Schlock Mercenary: Speaking of comics blogs, this brings me to an interesting category: a webcomic I don't read. I have read quite a bit of Schlock, and find it amusing, but I never feel into the "groove" with it... however, through it I discovered the creator's wife's blog, where she discusses raising four kids as a geek/writer mom married to a self-employed webcomic artist, trying to give her kids a creative, disciplined, Godly, loving home. I end up tagging about a third of her posts as "parenting advice" in del.icio.us to save for when/if I have children of my own. It's full of honesty about being a writer, creative ways to encourage your kids to be their imaginative best, and just plain daily life. I love it.

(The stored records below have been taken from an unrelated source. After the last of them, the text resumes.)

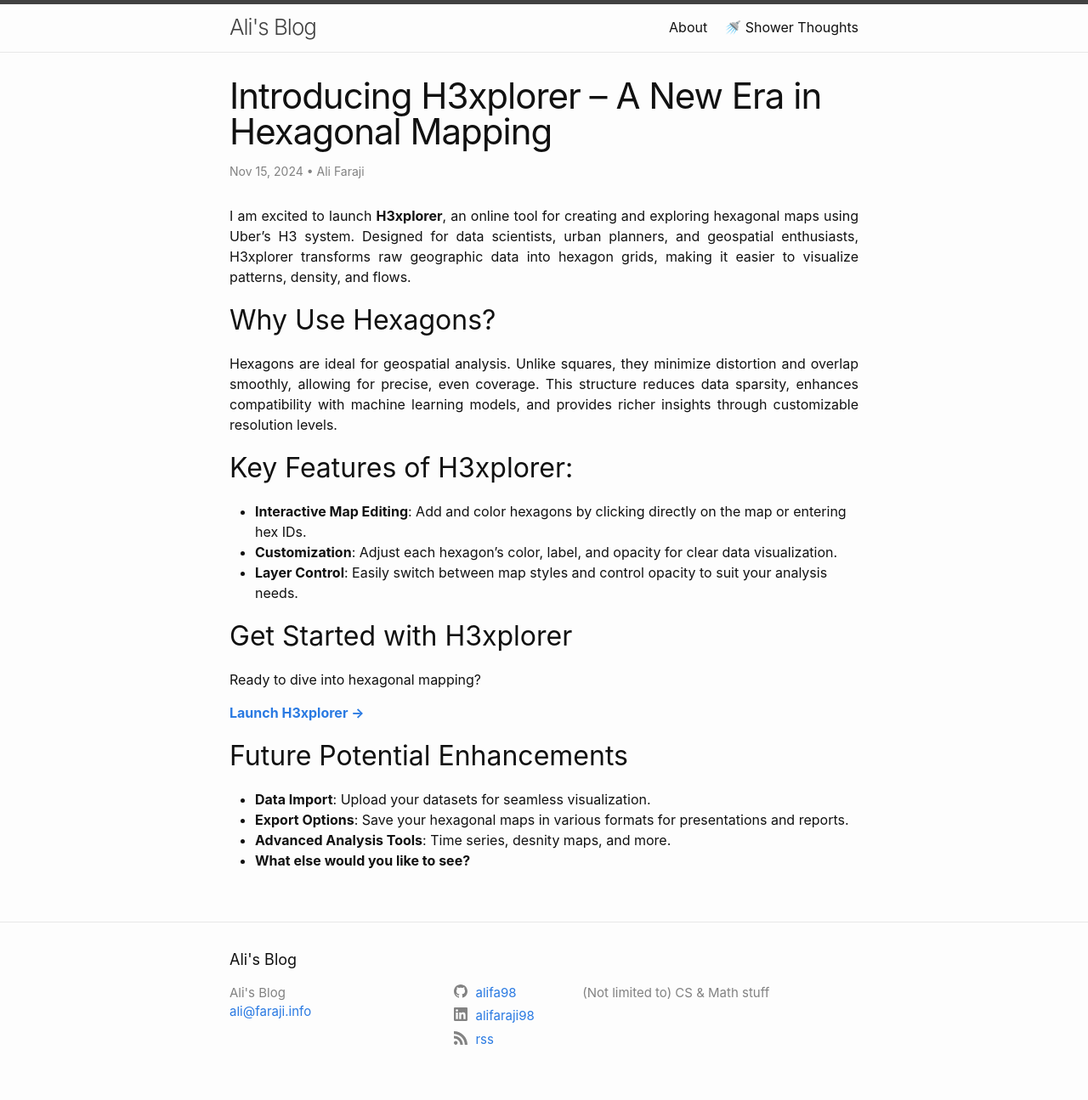
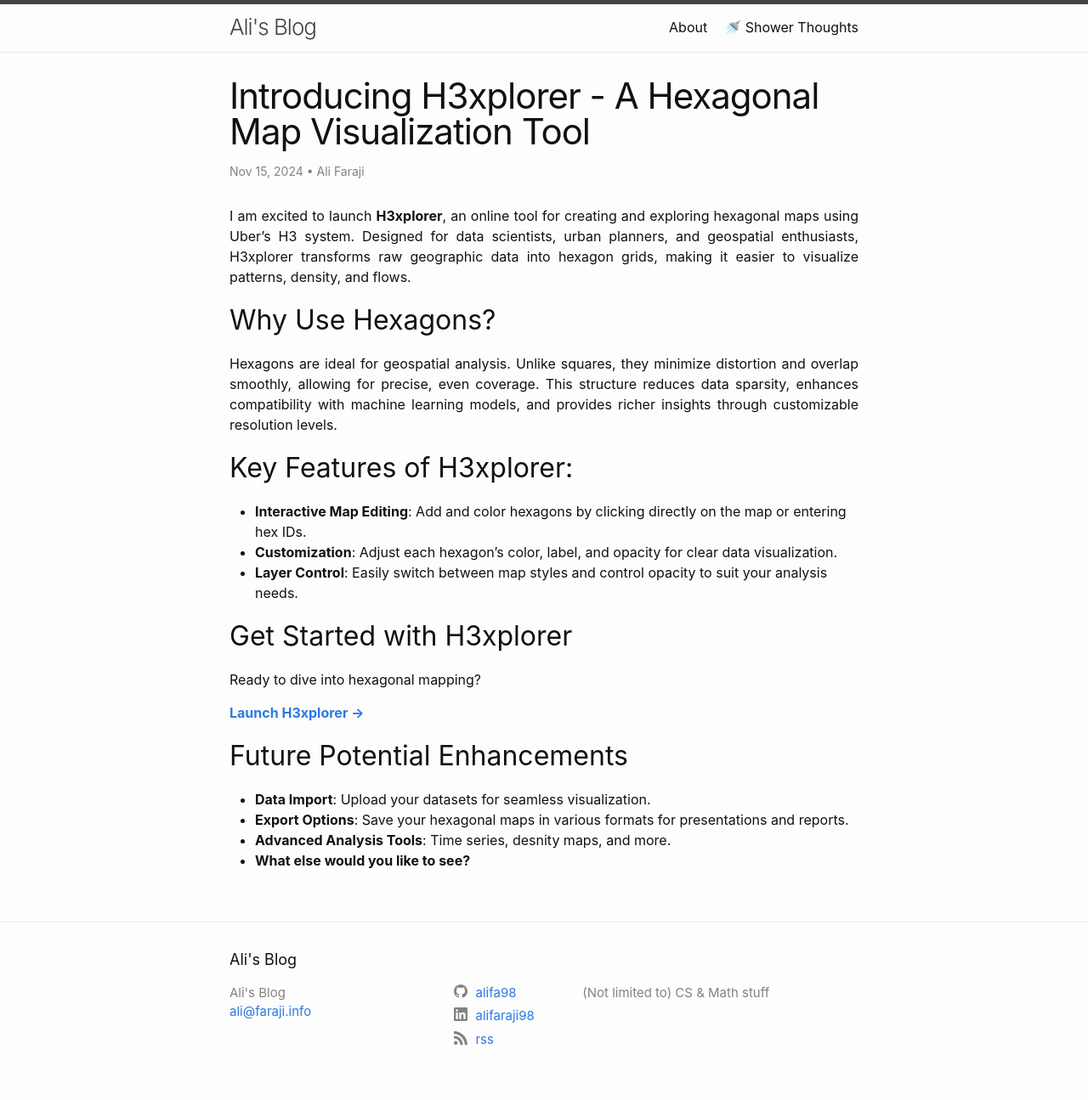
Before and after one commit to alifa98/blog, a Jekyll site: the page built from _posts/2024-11-14-h3xplorer.markdown, in a window 1280 px wide. Shown: the whole page at 85% size. Built offline with Jekyll 4.4.1, drawn with Linux system fonts in a browser that asks for light colours.

Commit message:
Update title of H3xplorer blog post for clarity

```diff
--- a/_posts/2024-11-14-h3xplorer.markdown
+++ b/_posts/2024-11-14-h3xplorer.markdown
@@ -1,7 +1,7 @@
 ---
 layout: post
 date: 2024-11-14 22:04:30 -0500 # output of command `date +"%Y-%m-%d %H:%M:%S %z"`
-title: "Introducing H3xplorer – A New Era in Hexagonal Mapping"
+title: "Introducing H3xplorer - A Hexagonal Map Visualization Tool"
 mathjax: false
 permalink: "/visualization/h3xplorer.html"
 categories: [Geospatial Analysis, Hexagonal Mapping, H3 System, Data Visualization]
```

Penny Arcade: I read this one, again, in print rather than online. This is more due to the fact that in the print editions, the accompanying commentary on the strips is ridiculously funny, sometimes to the point of being funnier than the strip itself. And, I have to admit, much as I love video games, I'm nowhere near the connoisser it takes to be to get some of their jokes--so I appreciate the commentary's elaboration for us n00bs. (Hangs head.)

I am also not reading:

Perry Bible Fellowship (sorry, I just don't get it) or PVP (I dunno). If I look at the comics I enjoy the most, I think this is because these comics distinctly lack a warm-and-fuzzy connection for me (ooo, look at me getting all girlie). Then again, I read Penny Arcade... and xkcd. Hmm. Anyway, I think each of them have enough readers not to care that I'm not reading them, etc etc blah blah please don't send hate email, amen.

I read Dinosaur Comics about once every two months, in a big fat binge of hilarity, but it's just not a daily reader for me. Kind of like reading Strong Bad emails--best done in for three hours on a boring afternoon. Alien Loves Predator I read on about a six-month basis--I just like the story arcs to stack up.